(The problem) Copy each line below that contains "iconset".

(Data provided)
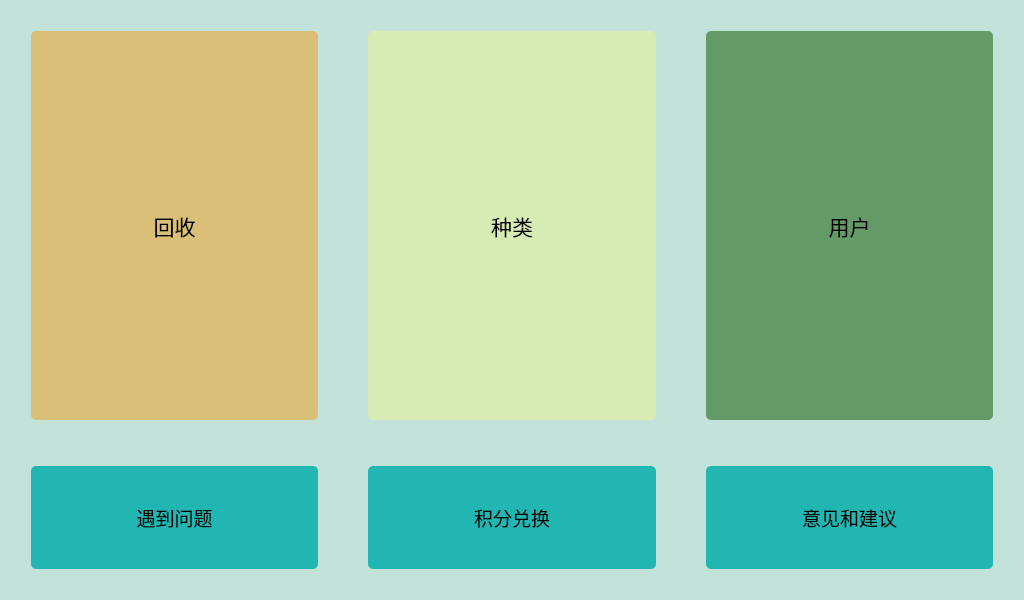
The window that resources/mainWindow.ui (xmmxhxxl/bottle_recovery_project) describes before a commit, drawn with Qt 5.
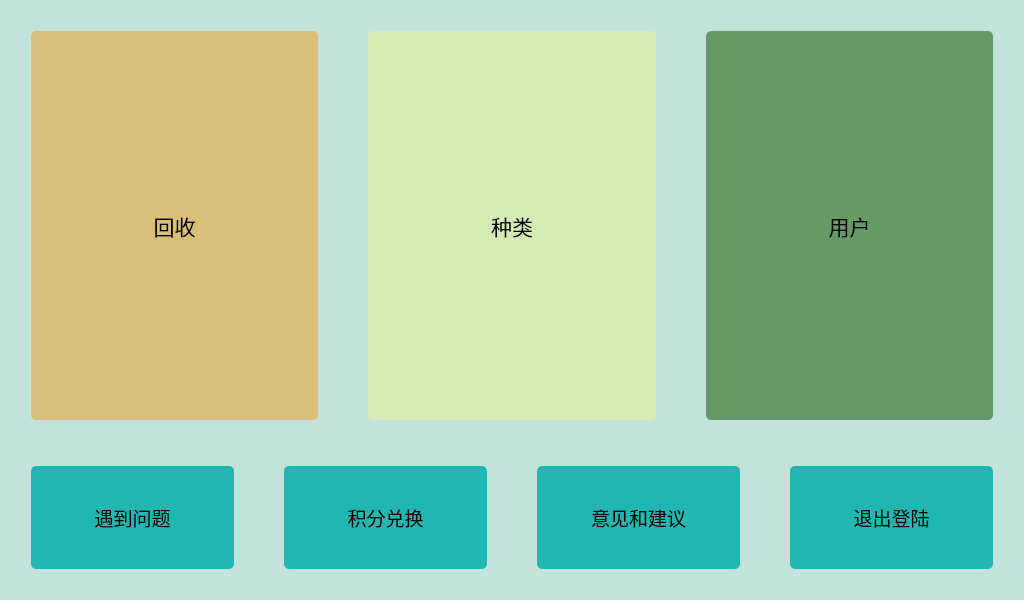
The same window after the commit. Icons and pictures are not drawn.

Patch:
```diff
--- a/resources/mainWindow.ui
+++ b/resources/mainWindow.ui
@@ -175,7 +175,7 @@
       </layout>
      </item>
      <item>
-      <layout class="QHBoxLayout" name="buttonLayout_2" stretch="1,1,1">
+      <layout class="QHBoxLayout" name="buttonLayout_2" stretch="1,1,1,1">
        <property name="spacing">
         <number>50</number>
        </property>
@@ -289,7 +289,41 @@
          </property>
          <property name="icon">
           <iconset>
-           <normaloff>icon/idea_icon.png</normaloff>icon/idea_icon.png</iconset>
+           <normaloff>../../../ui1.0.0/icon/idea_icon.png</normaloff>
+           <normalon>:/mainWindow_ico/idea_icon.png</normalon>../../../ui1.0.0/icon/idea_icon.png</iconset>
+         </property>
+        </widget>
+       </item>
+       <item>
+        <widget class="QPushButton" name="main_log_out_but">
+         <property name="sizePolicy">
+          <sizepolicy hsizetype="Minimum" vsizetype="Minimum">
+           <horstretch>0</horstretch>
+           <verstretch>0</verstretch>
+          </sizepolicy>
+         </property>
+         <property name="font">
+          <font>
+           <family>幼圆</family>
+           <pointsize>14</pointsize>
+          </font>
+         </property>
+         <property name="styleSheet">
+          <string notr="true">border-radius:5px;
+background-color:rgb(33, 182, 178);</string>
+         </property>
+         <property name="text">
+          <string>退出登陆</string>
+         </property>
+         <property name="icon">
+          <iconset resource="../../../ui1.0.0/ico_src.qrc">
+           <normaloff>:/mainWindow_ico/log_out_icon.png</normaloff>:/mainWindow_ico/log_out_icon.png</iconset>
+         </property>
+         <property name="iconSize">
+          <size>
+           <width>30</width>
+           <height>30</height>
+          </size>
          </property>
         </widget>
        </item>
```
Left out of the diff: 16 changed lines with no effect on the pictures.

(Solution for this task)
           <iconset>
-           <normaloff>icon/idea_icon.png</normaloff>icon/idea_icon.png</iconset>
+           <normalon>:/mainWindow_ico/idea_icon.png</normalon>../../../ui1.0.0/icon/idea_icon.png</iconset>
+          <iconset resource="../../../ui1.0.0/ico_src.qrc">
+           <normaloff>:/mainWindow_ico/log_out_icon.png</normaloff>:/mainWindow_ico/log_out_icon.png</iconset>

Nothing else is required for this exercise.